Brief:
From the entries below, pull out each line where "lambda" appears.

Data for analysis:
********************

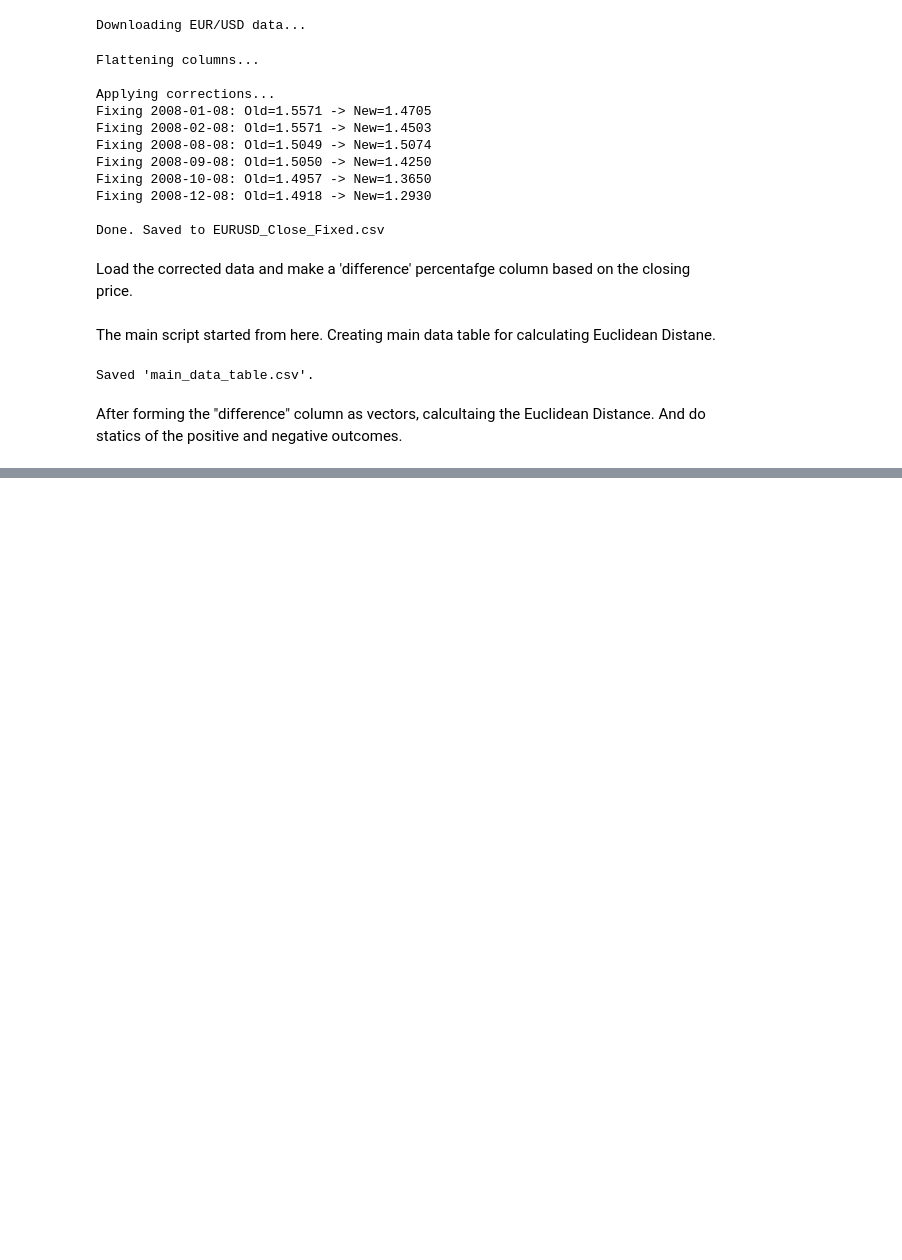
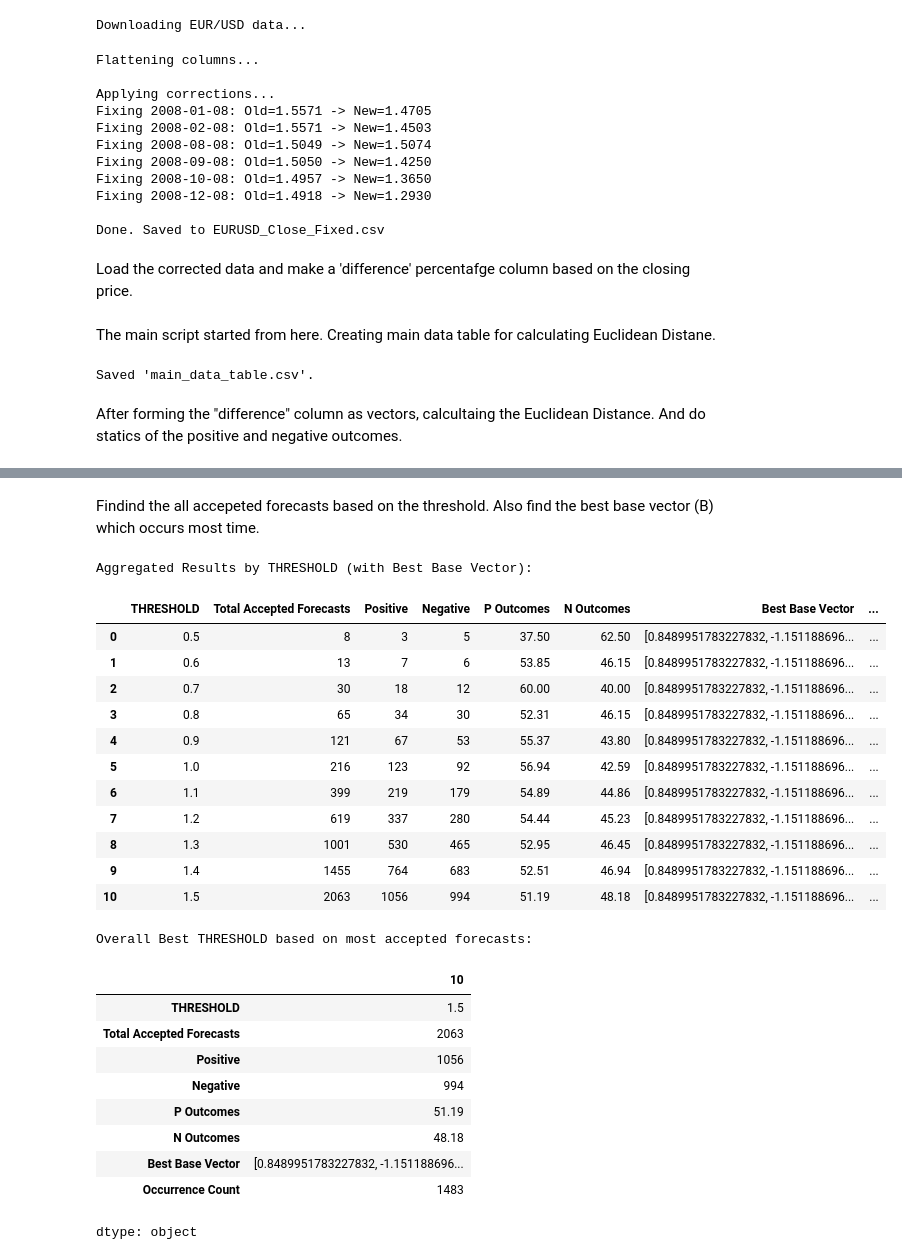
Before and after one commit to sria-the-fury/ANN-for-Time-Series-Forex-PyNote, a Jupyter notebook: Calculate_ED_for_all_dataset.ipynb, the cells around one changed output, grey strips where cells are left out. Cells and saved outputs as stored; diff of their text form; code cells hidden in the pictures; blank space fills up the shorter version.

```diff
--- a/Calculate_ED_for_all_dataset.ipynb
+++ b/Calculate_ED_for_all_dataset.ipynb
@@ -163,0 +164,72 @@ Total time take => 0:00:34.291658
+# %% [markdown]
+Findind the all accepeted forecasts based on the threshold. Also find the best base vector (B) which occurs most time.
+# %%
+aggregated_results = result_df.groupby('THRESHOLD').agg(
+    total_accepted_forecasts=('accepted_forecast', 'count'),
+    positive_forecasts=('accepted_forecast', lambda x: (x > 0).sum()),
+    negative_forecasts=('accepted_forecast', lambda x: (x < 0).sum()),
+    p_outcomes = ('accepted_forecast', lambda x: (x > 0).sum() / x.count() * 100 if x.count() > 0 else 0),
+    n_outcomes = ('accepted_forecast', lambda x: (x < 0).sum() / x.count() * 100 if x.count() > 0 else 0)
+).reset_index()
+
+# Round P Outcomes and N Outcomes to two decimal places
+aggregated_results['p_outcomes'] = aggregated_results['p_outcomes'].round(2)
+aggregated_results['n_outcomes'] = aggregated_results['n_outcomes'].round(2)
+
+# Convert numpy arrays in 'base_vector' to tuples to make them hashable for groupby
+result_df['base_vector_tuple'] = result_df['base_vector'].apply(tuple)
+
+# To find the 'best' base_vector for each threshold based on accepted forecasts,
+# we first count how many accepted_forecasts each base_vector contributed within each threshold.
+base_vector_counts = result_df.groupby(['THRESHOLD', 'base_vector_tuple']).size().reset_index(name='count')
+
+# Then, for each THRESHOLD, we find the base_vector that has the maximum 'count'
+best_base_vectors_pt = base_vector_counts.loc[base_vector_counts.groupby('THRESHOLD')['count'].idxmax()]
+
+
+# Rename the 'base_vector_tuple' column back to 'best_base_vector' and include the 'count' for merging
+best_base_vectors_pt = best_base_vectors_pt[['THRESHOLD', 'base_vector_tuple', 'count']].rename(columns={'base_vector_tuple': 'best_base_vector', 'count': 'Occurrence Count'})
+
+agg_results_df = pd.merge(aggregated_results, best_base_vectors_pt, on='THRESHOLD', how='left')
+
+# Convert the 'best_base_vector' column to a cleaner string representation for CSV saving
+agg_results_df['best_base_vector'] = agg_results_df['best_base_vector'].apply(
+    lambda x: '[' + ', '.join([f'{val}' for val in x]) + ']'
+)
+
+column_summary = ["THRESHOLD", "Total Accepted Forecasts", "Positive", "Negative","P Outcomes", "N Outcomes", "Best Base Vector", "Occurrence Count"]
+print("Aggregated Results by THRESHOLD (with Best Base Vector):")
+agg_results_df.columns = column_summary
+display(agg_results_df)
+agg_results_df.to_csv('aggregated_results_with_best_vector.csv', index=False)
+
+# Find the overall best THRESHOLD based on the most total accepted forecasts
+best_threshold_row = agg_results_df.loc[agg_results_df['Total Accepted Forecasts'].idxmax()]
+
+print("\nOverall Best THRESHOLD based on most accepted forecasts:")
+display(best_threshold_row)
+# %% [output]
+Aggregated Results by THRESHOLD (with Best Base Vector):
+|  | THRESHOLD | Total Accepted Forecasts | Positive | Negative | P Outcomes | N Outcomes | Best Base Vector | ... |
+| 0 | 0.5 | 8 | 3 | 5 | 37.50 | 62.50 | [0.8489951783227832, -1.151188696... | ... |
+| 1 | 0.6 | 13 | 7 | 6 | 53.85 | 46.15 | [0.8489951783227832, -1.151188696... | ... |
+| 2 | 0.7 | 30 | 18 | 12 | 60.00 | 40.00 | [0.8489951783227832, -1.151188696... | ... |
+| 3 | 0.8 | 65 | 34 | 30 | 52.31 | 46.15 | [0.8489951783227832, -1.151188696... | ... |
+| 4 | 0.9 | 121 | 67 | 53 | 55.37 | 43.80 | [0.8489951783227832, -1.151188696... | ... |
+| 5 | 1.0 | 216 | 123 | 92 | 56.94 | 42.59 | [0.8489951783227832, -1.151188696... | ... |
+| 6 | 1.1 | 399 | 219 | 179 | 54.89 | 44.86 | [0.8489951783227832, -1.151188696... | ... |
+| 7 | 1.2 | 619 | 337 | 280 | 54.44 | 45.23 | [0.8489951783227832, -1.151188696... | ... |
+| 8 | 1.3 | 1001 | 530 | 465 | 52.95 | 46.45 | [0.8489951783227832, -1.151188696... | ... |
+| 9 | 1.4 | 1455 | 764 | 683 | 52.51 | 46.94 | [0.8489951783227832, -1.151188696... | ... |
+| 10 | 1.5 | 2063 | 1056 | 994 | 51.19 | 48.18 | [0.8489951783227832, -1.151188696... | ... |
+Overall Best THRESHOLD based on most accepted forecasts:
+|  | 10 |
+| THRESHOLD | 1.5 |
+| Total Accepted Forecasts | 2063 |
+| Positive | 1056 |
+| Negative | 994 |
+| P Outcomes | 51.19 |
+| N Outcomes | 48.18 |
+| Best Base Vector | [0.8489951783227832, -1.151188696... |
+| Occurrence Count | 1483 |
+dtype: object
```
Also changed, not shown: parts of 1 cell of this notebook.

********************

Solution to this task:
+    positive_forecasts=('accepted_forecast', lambda x: (x > 0).sum()),
+    negative_forecasts=('accepted_forecast', lambda x: (x < 0).sum()),
+    p_outcomes = ('accepted_forecast', lambda x: (x > 0).sum() / x.count() * 100 if x.count() > 0 else 0),
+    n_outcomes = ('accepted_forecast', lambda x: (x < 0).sum() / x.count() * 100 if x.count() > 0 else 0)
+    lambda x: '[' + ', '.join([f'{val}' for val in x]) + ']'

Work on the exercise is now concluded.